[Image comparison data]

──────

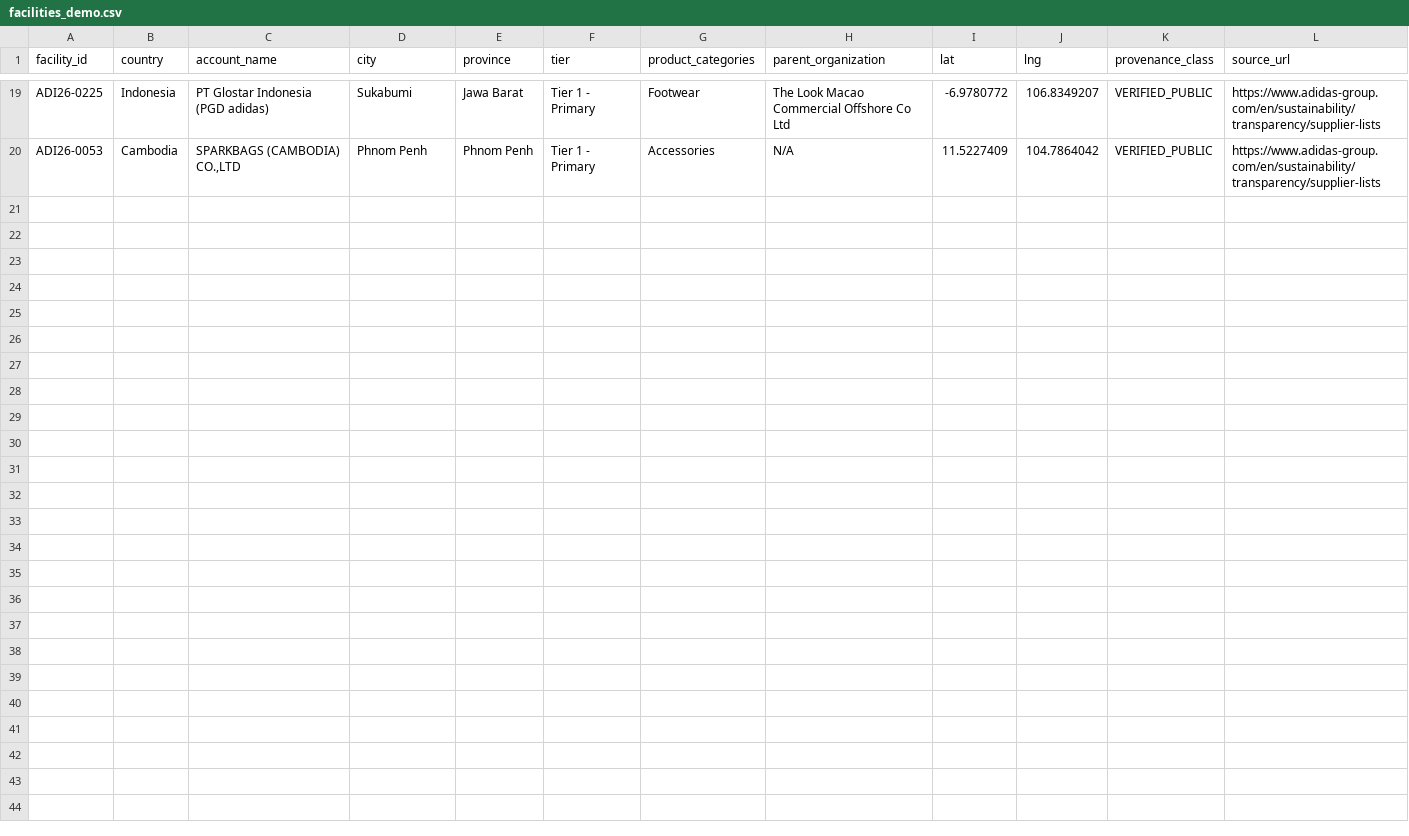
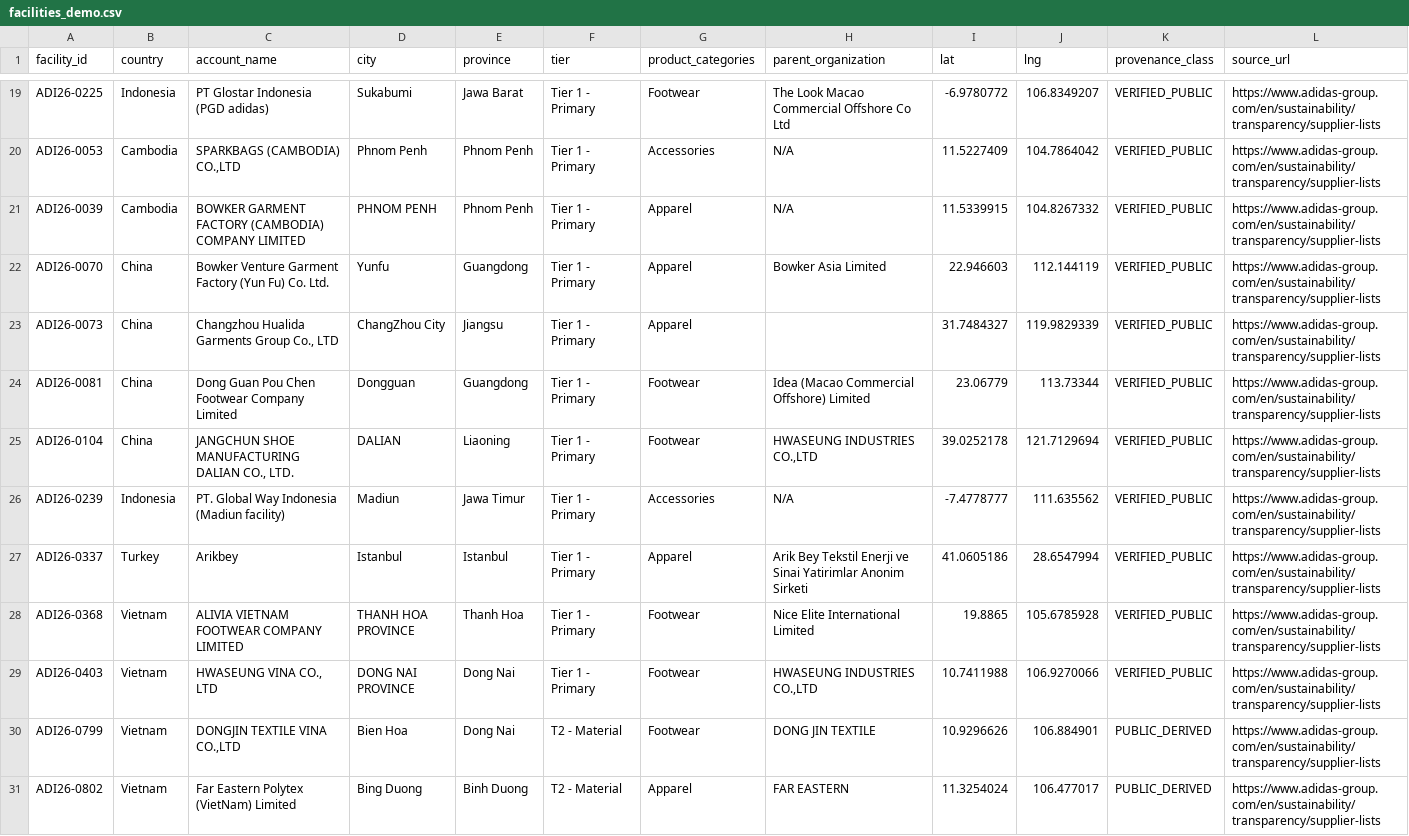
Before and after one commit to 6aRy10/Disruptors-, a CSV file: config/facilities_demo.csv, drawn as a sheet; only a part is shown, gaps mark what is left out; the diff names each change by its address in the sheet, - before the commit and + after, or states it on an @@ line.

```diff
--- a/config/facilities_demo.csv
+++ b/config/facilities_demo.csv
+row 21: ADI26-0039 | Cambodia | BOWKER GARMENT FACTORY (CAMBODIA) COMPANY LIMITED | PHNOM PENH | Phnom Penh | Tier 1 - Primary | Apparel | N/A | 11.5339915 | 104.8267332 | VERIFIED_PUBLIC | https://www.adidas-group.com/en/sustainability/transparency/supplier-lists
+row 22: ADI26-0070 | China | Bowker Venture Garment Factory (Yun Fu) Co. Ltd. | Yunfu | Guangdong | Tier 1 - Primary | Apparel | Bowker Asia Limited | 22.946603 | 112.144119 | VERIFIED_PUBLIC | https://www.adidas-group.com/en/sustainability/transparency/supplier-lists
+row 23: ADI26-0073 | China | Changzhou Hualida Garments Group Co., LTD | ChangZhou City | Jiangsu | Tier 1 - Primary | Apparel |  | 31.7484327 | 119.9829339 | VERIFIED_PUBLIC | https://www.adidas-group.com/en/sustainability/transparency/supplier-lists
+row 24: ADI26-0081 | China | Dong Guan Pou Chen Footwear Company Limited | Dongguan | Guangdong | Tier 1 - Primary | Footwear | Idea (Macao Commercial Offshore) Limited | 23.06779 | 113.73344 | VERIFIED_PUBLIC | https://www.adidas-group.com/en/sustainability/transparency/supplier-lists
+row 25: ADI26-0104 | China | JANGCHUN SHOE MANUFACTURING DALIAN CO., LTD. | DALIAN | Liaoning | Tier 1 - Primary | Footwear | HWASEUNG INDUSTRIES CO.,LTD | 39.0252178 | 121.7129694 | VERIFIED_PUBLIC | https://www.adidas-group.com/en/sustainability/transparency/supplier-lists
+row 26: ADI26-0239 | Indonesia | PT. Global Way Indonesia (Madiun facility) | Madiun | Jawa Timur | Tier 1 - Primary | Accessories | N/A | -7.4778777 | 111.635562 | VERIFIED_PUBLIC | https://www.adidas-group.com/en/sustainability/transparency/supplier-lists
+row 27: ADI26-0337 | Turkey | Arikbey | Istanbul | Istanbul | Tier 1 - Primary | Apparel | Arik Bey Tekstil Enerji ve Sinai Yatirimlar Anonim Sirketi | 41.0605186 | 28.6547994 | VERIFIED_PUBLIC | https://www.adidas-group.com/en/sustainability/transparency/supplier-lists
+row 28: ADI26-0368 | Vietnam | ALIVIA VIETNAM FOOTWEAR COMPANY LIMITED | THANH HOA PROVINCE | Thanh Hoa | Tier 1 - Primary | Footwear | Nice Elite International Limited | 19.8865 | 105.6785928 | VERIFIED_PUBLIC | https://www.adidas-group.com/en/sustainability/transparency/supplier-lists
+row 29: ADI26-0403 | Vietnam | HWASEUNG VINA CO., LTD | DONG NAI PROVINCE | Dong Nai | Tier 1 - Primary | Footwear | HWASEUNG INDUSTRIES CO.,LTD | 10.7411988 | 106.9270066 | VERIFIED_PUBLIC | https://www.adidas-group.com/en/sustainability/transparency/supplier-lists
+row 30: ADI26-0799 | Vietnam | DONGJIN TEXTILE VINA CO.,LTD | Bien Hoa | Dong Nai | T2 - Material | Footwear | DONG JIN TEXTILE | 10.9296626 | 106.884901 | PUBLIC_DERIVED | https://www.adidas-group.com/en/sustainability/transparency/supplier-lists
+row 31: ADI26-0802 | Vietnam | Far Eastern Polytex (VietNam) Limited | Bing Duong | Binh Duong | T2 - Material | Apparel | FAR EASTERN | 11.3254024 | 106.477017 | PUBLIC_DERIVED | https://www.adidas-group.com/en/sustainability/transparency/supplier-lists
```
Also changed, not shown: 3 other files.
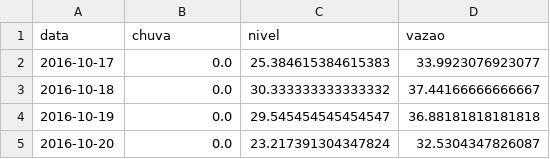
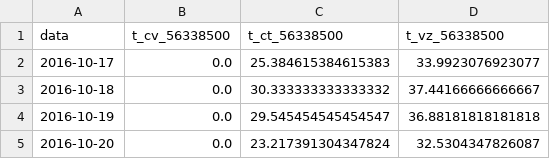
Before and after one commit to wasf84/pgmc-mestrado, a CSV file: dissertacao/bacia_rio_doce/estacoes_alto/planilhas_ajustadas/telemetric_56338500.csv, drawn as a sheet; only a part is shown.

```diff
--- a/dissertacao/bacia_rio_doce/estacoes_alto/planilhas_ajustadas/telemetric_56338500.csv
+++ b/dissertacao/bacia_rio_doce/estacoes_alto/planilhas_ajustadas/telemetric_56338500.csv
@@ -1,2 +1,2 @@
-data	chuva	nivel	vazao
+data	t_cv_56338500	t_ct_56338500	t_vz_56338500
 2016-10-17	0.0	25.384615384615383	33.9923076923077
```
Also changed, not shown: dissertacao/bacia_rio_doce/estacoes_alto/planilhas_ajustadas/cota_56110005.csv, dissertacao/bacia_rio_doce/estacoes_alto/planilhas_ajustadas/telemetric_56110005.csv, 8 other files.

──────

Lines containing the word "Also" are to be located in the entries and copied.

[Solution for this exercise]
Also changed, not shown: 3 other files.
Also changed, not shown: dissertacao/bacia_rio_doce/estacoes_alto/planilhas_ajustadas/cota_56110005.csv, dissertacao/bacia_rio_doce/estacoes_alto/planilhas_ajustadas/telemetric_56110005.csv, 8 other files.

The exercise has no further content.